MassPIRG
|
The Boston Globe
By
Michael Norton and Andy Metzger

With just two senators present, the state Senate approved a bill Monday morning that food stores in Massachusetts have been pushing unsuccessfully for a decade.

Under the bill, which has already cleared the House, grocery stores in Massachusetts would no longer be required to put price tags on each item and could instead deploy price scanners for consumers to use.

If the bill becomes law, Massachusetts would become the last state in the nation to eliminate the individual price tag requirement for grocery and food stores. The supermarket industry has fought for years to stop tagging each item; consumer groups say the move is bad for shoppers trying to compare prices.
 
“We’re extremely disappointed.’’ said Deirdre Cummings, a lobbyist for theconsumer advocacy group MassPIRG who said she hoped Governor Deval Patrick would veto the law. “This is a time we ought to be providing more and better price disclosure, not less. And in the end, I think the consumers are harmed.”

Jon Hurst, president of the Retailers Association of Massachusetts, was one of a handful of people to see the bill approved, with only state Senators Stanley Rosenberg, Democrat of Amherst, and Michael Knapik, Republican of Westfield, in the chamber.

“It’s a long time coming,” Hurst said after the vote. “It’s never gotten this far. It’s something we’ve been working on for more than a decade.”

Hurst said that after Michigan approved the law last year, Massachusetts remained the only state with an item pricing requirement.

He said studies show the law can add up to 10 percent to food prices.

“This is one of those laws that put us at a competitive disadvantage,” said Hurst.

Chris Flynn, president of the Massachusetts Food Association, said the bill would provide more accurate pricing to the consumer as well by doing away with what he called the archaic and problematic practice of pricing each item with a pricing gun.

Flynn cited a state survey from December, which showed price scanners had a 99.46 percent record of accuracy, but Cummings said there is insufficient oversight of retailers who use the self-scanners. Cummings cited a 2009 study by the nonprofit Consumer World, which showed only 30 percent of 144 scanners surveyed were completely functional and in full compliance with regulations.

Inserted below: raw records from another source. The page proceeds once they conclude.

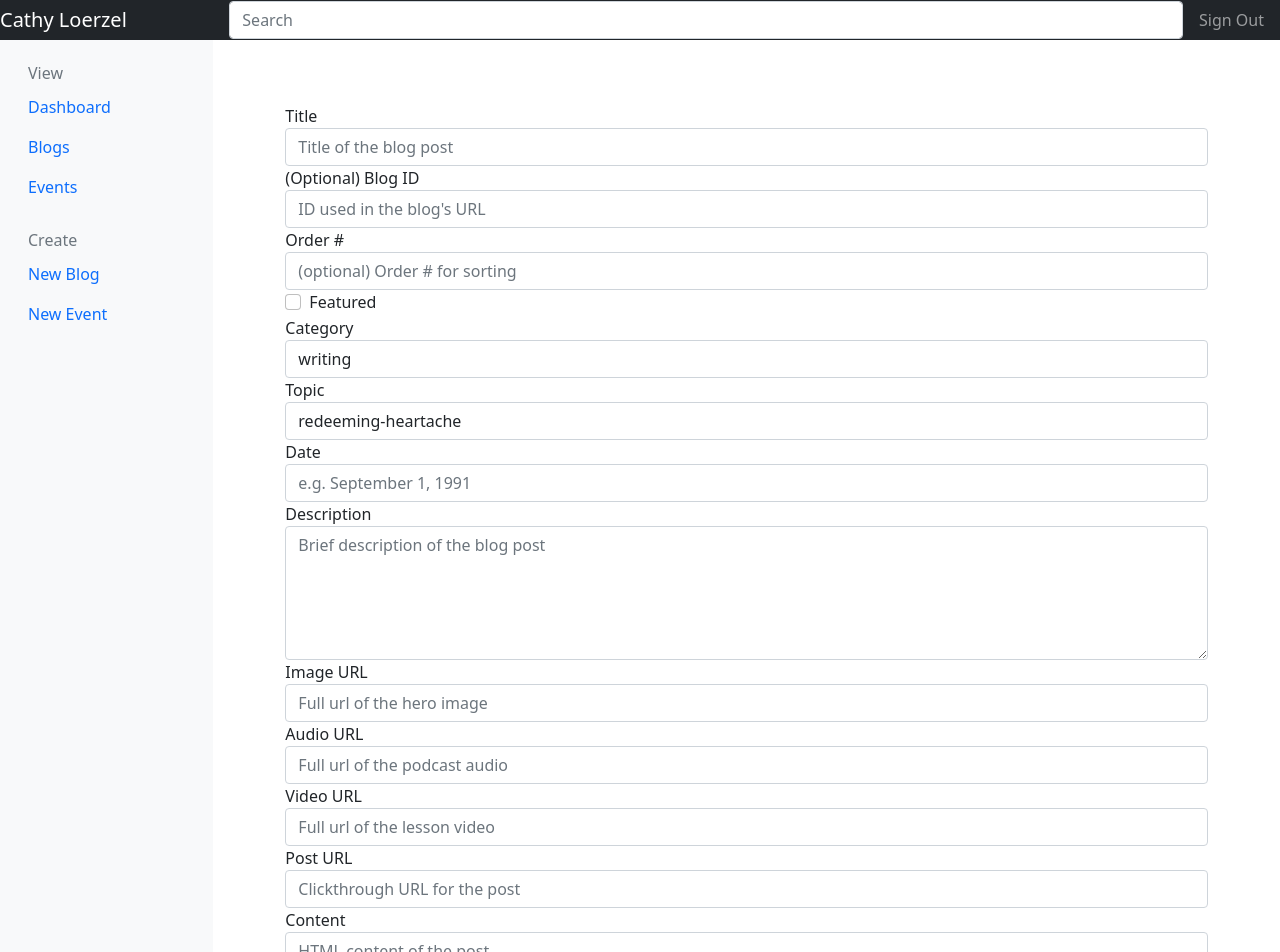
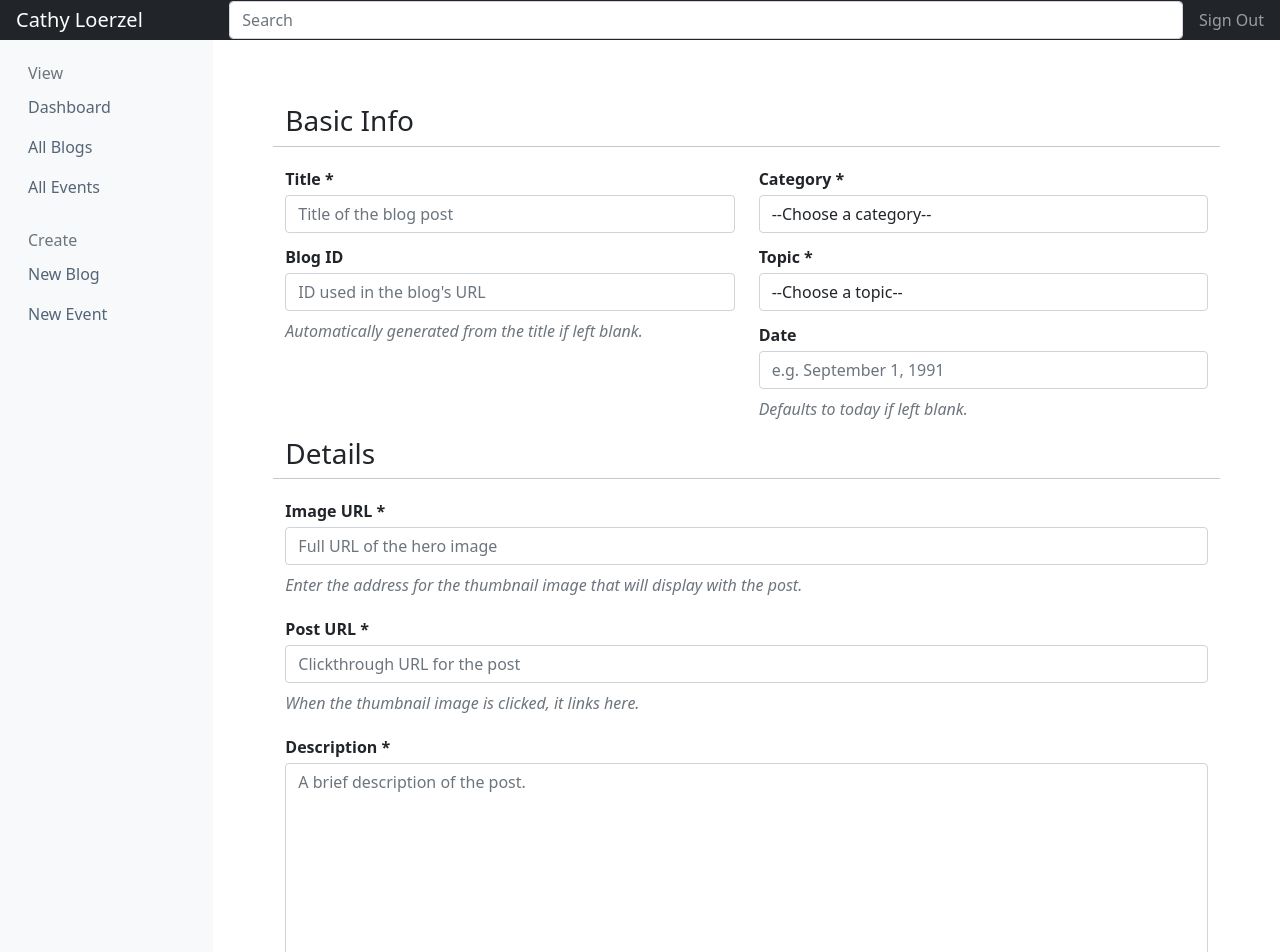
Before and after one commit to austinthaldorfhuelsbeck/cathy-loerzel-dashboard-client, a React (Create React App) app: page /blogs/new in a window 1280 px wide. Shown: the top 952 px of the page. Built offline with nearby package versions, Linux system fonts and the light colour scheme.

Commit message:
simplify blog page

```diff
--- /dev/null
+++ b/src/App.css
@@ -0,0 +1,20 @@
+a, .nav-link {
+    text-decoration: none;
+    color: #536577;
+}
+
+h3 {
+    color: #212529;
+}
+
+.card-img-right {
+    width: 100px;
+    height: auto;
+    object-fit: cover;
+}
+.preview-header {
+    height: 200px;
+    width: 100%;
+    object-fit: cover;
+    object-position: 10% 10%;
+}
--- a/src/App.js
+++ b/src/App.js
@@ -1,6 +1,8 @@
 import { Outlet } from "react-router-dom"
 import DashboardHeader from "./components/Headers/DashboardHeader"
 import DashboardSidebar from "./components/Sidebars/DashboardSidebar"
+
+import "./App.css"
 
 export default function App() {
   return (
--- a/src/components/Buttons/LoadMoreButton.js
+++ b/src/components/Buttons/LoadMoreButton.js
@@ -3,7 +3,7 @@ import { Link } from "react-router-dom"
 export default function LoadMoreButton({ url }) {
   return (
     <Link to={url}>
-      <button type="button" className="btn btn-primary">
+      <button type="button" className="btn btn-secondary">
         Load More...
       </button>
     </Link>
--- a/src/components/Cards/EventCard.js
+++ b/src/components/Cards/EventCard.js
@@ -3,8 +3,8 @@ import { Link } from "react-router-dom"
 export default function EventCard({ event }) {
   return (
     <Link to={`/events/${event.event_id}`}>
-      <div className="card m-3">
-        <div className="card-body">
+      <div className="card flex-md-row mb-4 box-shadow h-md-250">
+        <div className="card-body d-flex flex-column align-items-start">
           <h5 className="card-title">{event.name}</h5>
           <h6 className="card-subtitle mb-2 text-muted">{event.date}</h6>
           <p className="card-text">
--- a/src/components/Forms/BlogForm.js
+++ b/src/components/Forms/BlogForm.js
@@ -70,166 +70,111 @@ export default function BlogForm(props = {
     navigate("/")
   }
 
+  // Header image
+  const headerImage = formData.img && (
+    <img className="preview-header" src={formData.img} alt="Header 200px preview" />
+  )
+
+  // Form group classes
+  const inputGroup = (name, title, placeholder, value) => (
+    <div className="form-group py-1">
+      <label htmlFor={name}><strong>{title}</strong></label>
+      <input
+        className="form-control my-1"
+        type="text"
+        placeholder={placeholder}
+        name={name}
+        onChange={handleChange}
+        value={value}
+      />
+    </div>
+  )
+  const textAreaGroup = (name, title, placeholder, value) => (
+    <div className="form-group py-1">
+      <label htmlFor={name}><strong>{title}</strong></label>
+        <textarea
+          className="form-control my-1"
+          rows="8"
+          placeholder={placeholder}
+          name="text"
+          onChange={handleChange}
+          value={value}
+        />
+    </div>
+  )
+  const controlGroup = (name, title, options, value) => (
+    <div className="form-group py-1">
+      <label htmlFor={name}><strong>{title}</strong></label>
+      <select
+        className="form-control my-1"
+        name={name}
+        onChange={handleChange}
+        value={value}
+      >
+        <option>{`--Choose a ${name}--`}</option>
+        {options.map((option) => <option key={option}>{option}</option>)}
+      </select>
+    </div>
+  )
+
+  // Conditional URL rendering
+  const conditionalURL = (
+    <>
+      {formData.category === "podcasts" && inputGroup("audio", "Audio URL *", "Full url of the podcast audio", formData.audio)}
+      {formData.category === "teaching" && inputGroup("video", "Video URL *", "Full url of the lesson video", formData.video)}
+    </>
+  )
+
   return (
     <>
+      {headerImage}
       <form className="p-5" onSubmit={handleSubmit} noValidate>
-        <div className="form-group">
-          <label htmlFor="title">Title</label>
-          <input
-            className="form-control"
-            type="text"
-            placeholder="Title of the blog post"
-            name="title"
-            onChange={handleChange}
-            value={formData.title}
-          />
+
+        <div className="row">
+          <h3>Basic Info</h3>
+          <hr />
+          <div className="col col-md-6">
+            {inputGroup("title", "Title *", "Title of the blog post", formData.title)}
+            {inputGroup("blog_id", "Blog ID", "ID used in the blog's URL", formData.blog_id)}
+            <p className="text-muted"><em>Automatically generated from the title if left blank.</em></p>
+          </div>
+          <div className="col col-md-6">
+            {controlGroup("category", "Category *", ["writing", "podcasts", "teaching"], formData.category)}
+            {controlGroup(
+              "topic",
+              "Topic *",
+              ["redeeming-heartache", "leadership", "sexual-abuse", "allender-methodology", "spiritual-warfare"],
+              formData.topic
+            )}
+            {inputGroup("date", "Date", "e.g. September 1, 1991", formData.date)}
+            <p className="text-muted"><em>Defaults to today if left blank.</em></p>
+          </div>
         </div>
-        <div className="form-group">
-          <label htmlFor="blog_id">(Optional) Blog ID</label>
-          <input
-            className="form-control"
-            type="text"
-            placeholder="ID used in the blog's URL"
-            name="blog_id"
-            onChange={handleChange}
-            value={formData.blog_id}
-          />
+
+        <div className="row">
+          <h3>Details</h3>
+          <hr />
+          {inputGroup("img", "Image URL *", "Full URL of the hero image", formData.img)}
+          <p className="text-muted"><em>Enter the address for the thumbnail image that will display with the post.</em></p>
+          {inputGroup("url", "Post URL *", "Clickthrough URL for the post", formData.url)}
+          <p className="text-muted"><em>When the thumbnail image is clicked, it links here.</em></p>
+          {conditionalURL}
+          {textAreaGroup("text", "Description *", "A brief description of the post.", formData.text)}
+          <p className="text-muted"><em>This could be the first paragraph of the post. Automatically shortened to 250 characters for the preview.</em></p>
         </div>
-        <div className="form-group">
-          <label htmlFor="order">Order #</label>
-          <input
-            className="form-control"
-            type="number"
-            placeholder="(optional) Order # for sorting"
-            name="order"
-            onChange={handleChange}
-            value={formData.order}
-          />
+
+        <div className="row">
+          <h3>Content</h3>
+          <hr />
+          {textAreaGroup("content", "", "HTML content of the post.", formData.content)}
         </div>
-        <div className="form-check">
-          <input
-            className="form-check-input"
-            type="checkbox"
-            placeholder="Check if featured"
-            name="featured"
-            onChange={handleChange}
-            value={formData.featured}
-          />
-          <label className="form-check-label" htmlFor="featured">
-            Featured
-          </label>
-        </div>
-        <div className="form-group">
-          <label htmlFor="category">Category</label>
-          <select
-            className="form-control"
-            name="category"
-            onChange={handleChange}
-            value={formData.category}
-          >
-            <option>writing</option>
-            <option>podcasts</option>
-            <option>teaching</option>
-          </select>
-        </div>
-        <div className="form-group">
-          <label htmlFor="topic">Topic</label>
-          <select
-            className="form-control"
-            name="topic"
-            onChange={handleChange}
-            value={formData.topic}
-          >
-            <option>redeeming-heartache</option>
-            <option>leadership</option>
-            <option>sexual-abuse</option>
-            <option>allender-methodology</option>
-            <option>spiritual-warfare</option>
-          </select>
-        </div>
-        <div className="form-group">
-          <label htmlFor="date">Date</label>
-          <input
-            className="form-control"
-            type="text"
-            placeholder="e.g. September 1, 1991"
-            name="date"
-            onChange={handleChange}
-            value={formData.date}
-          />
-        </div>
-        <div className="form-group">
-          <label htmlFor="text">Description</label>
-          <textarea
-            className="form-control"
-            rows="5"
-            placeholder="Brief description of the blog post"
-            name="text"
-            onChange={handleChange}
-            value={formData.text}
-          />
-        </div>
-        <div className="form-group">
-          <label htmlFor="img">Image URL</label>
-          <input
-            className="form-control"
-            type="text"
-            placeholder="Full url of the hero image"
-            name="img"
-            onChange={handleChange}
-            value={formData.img}
-          />
-        </div>
-        <div className="form-group">
-          <label htmlFor="audio">Audio URL</label>
-          <input
-            className="form-control"
-            type="text"
-            placeholder="Full url of the podcast audio"
-            name="audio"
-            onChange={handleChange}
-            value={formData.audio}
-          />
-        </div>
-        <div className="form-group">
-          <label htmlFor="video">Video URL</label>
-          <input
-            className="form-control"
-            type="text"
-            placeholder="Full url of the lesson video"
-            name="video"
-            onChange={handleChange}
-            value={formData.video}
-          />
-        </div>
-        <div className="form-group">
-          <label htmlFor="video">Post URL</label>
-          <input
-            className="form-control"
-            type="text"
-            placeholder="Clickthrough URL for the post"
-            name="url"
-            onChange={handleChange}
-            value={formData.url}
-          />
-        </div>
-        <div className="form-group">
-          <label htmlFor="content">Content</label>
-          <textarea
-            className="form-control"
-            rows="5"
-            placeholder="HTML content of the post"
-            name="content"
-            onChange={handleChange}
-            value={formData.content}
-          />
-        </div>
-        <div className="row">
+
+        <div className="row py-3">
           <div className="col col-6">
             <button onClick={handleCancel} className="btn btn-secondary mx-1">
               Cancel
             </button>
-            <button type="submit" className="btn btn-primary mx-1">
+            <button type="submit" className="btn btn-dark mx-1">
               Submit
             </button>
           </div>
@@ -240,6 +185,7 @@ export default function BlogForm(props = {
           </div>
         </div>
       </form>
+
       {success && (
         <div className="alert alert-success" role="alert">
           {`Success! Blog ID: ${success}`}
--- a/src/components/Headers/DashboardHeader.js
+++ b/src/components/Headers/DashboardHeader.js
@@ -1,7 +1,7 @@
 export default function DashboardHeader() {
   return (
     <nav className="navbar navbar-dark sticky-top bg-dark flex-md-nowrap p-0">
-      <a className="navbar-brand col-sm-3 col-md-2 mr-0" href="/">Cathy Loerzel</a>
+      <a className="navbar-brand col-sm-3 col-md-2 mr-0 px-3" href="/">Cathy Loerzel</a>
       <input className="form-control form-control-dark w-100" type="text" placeholder="Search" aria-label="Search" />
       <ul className="navbar-nav px-3">
         <li className="nav-item text-nowrap">
--- a/src/components/Lists/ItemsList.js
+++ b/src/components/Lists/ItemsList.js
@@ -6,10 +6,10 @@ import EventCard from "../Cards/EventCard"
 export default function ItemsList({ selectedList, items, preview }) {
 
   // If 'preview' is true,
-  // only preview the first six items
+  // only preview the first four items
   // and render a "load more..." button
-  if (preview && items.length > 6) {
-    items = items.slice(0, 6)
+  if (preview && items.length > 4) {
+    items = items.slice(0, 4)
   }
 
   // Choose the appropriate list to render
--- a/src/components/Sidebars/DashboardSidebar.js
+++ b/src/components/Sidebars/DashboardSidebar.js
@@ -5,11 +5,11 @@ export default function DashboardSidebar() {
             href: "/"
         },
         {
-            title: "Blogs",
+            title: "All Blogs",
             href: "/blogs"
         },
         {
-            title: "Events",
+            title: "All Events",
             href: "/events"
         }
     ];
```
Also changed, not shown: src/components/Cards/BlogCard.js (+18 -10 lines).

“Given the track record, we need to ensure that if we’re going to allow supermarkets to use that inferior substitute, we need to have some mechanism to ensure they’re working properly,” said Cummings, who also supports more scannersper square foot and enforcement of the regulation that requires scanners to print price tags.

She said the bill would make it more difficult for consumers to compare the price of something already in the basket with a similar item on the shelf because it would no longer be printed on the item itself.

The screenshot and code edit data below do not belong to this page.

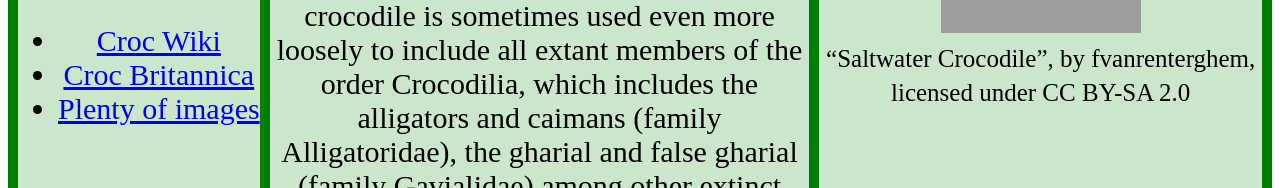
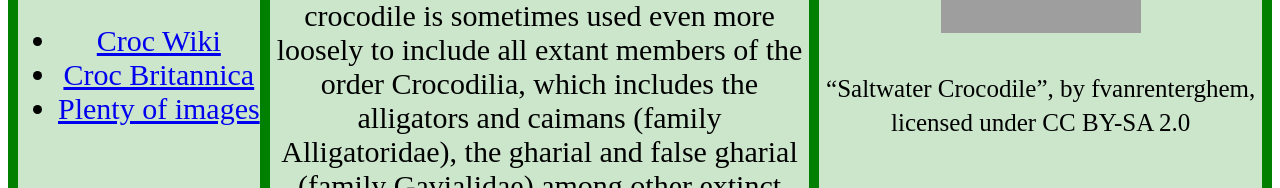
Before and after one commit to tikanoja/tikanoja.github.io, a plain HTML site: page index.html in a window 1280 px wide. Shown: the part 404-592 px from the top of the page. Drawn offline with Linux system fonts and the light colour scheme; grey boxes are pictures that could not be loaded.

Commit message:
Update index.html

```diff
--- a/index.html
+++ b/index.html
@@ -45,7 +45,7 @@
   <div class="item4">
          <img src="https://upload.wikimedia.org/wikipedia/commons/thumb/3/35/Saltwater_crocodile.jpg/1600px-Saltwater_crocodile.jpg?20130505185059" alt="A big croc" style="width:200px;height:200px;">
     <br>
-    <small>“Saltwater Crocodile”, by fvanrenterghem, licensed under CC BY-SA 2.0</small>
+    <p><small>“Saltwater Crocodile”, by fvanrenterghem, licensed under CC BY-SA 2.0</small></p>
   </div>
   <div class="item5">Thank you for stopping by!</div>
 </div>
```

The bill also sailed through the House in May without debate or a recorded vote.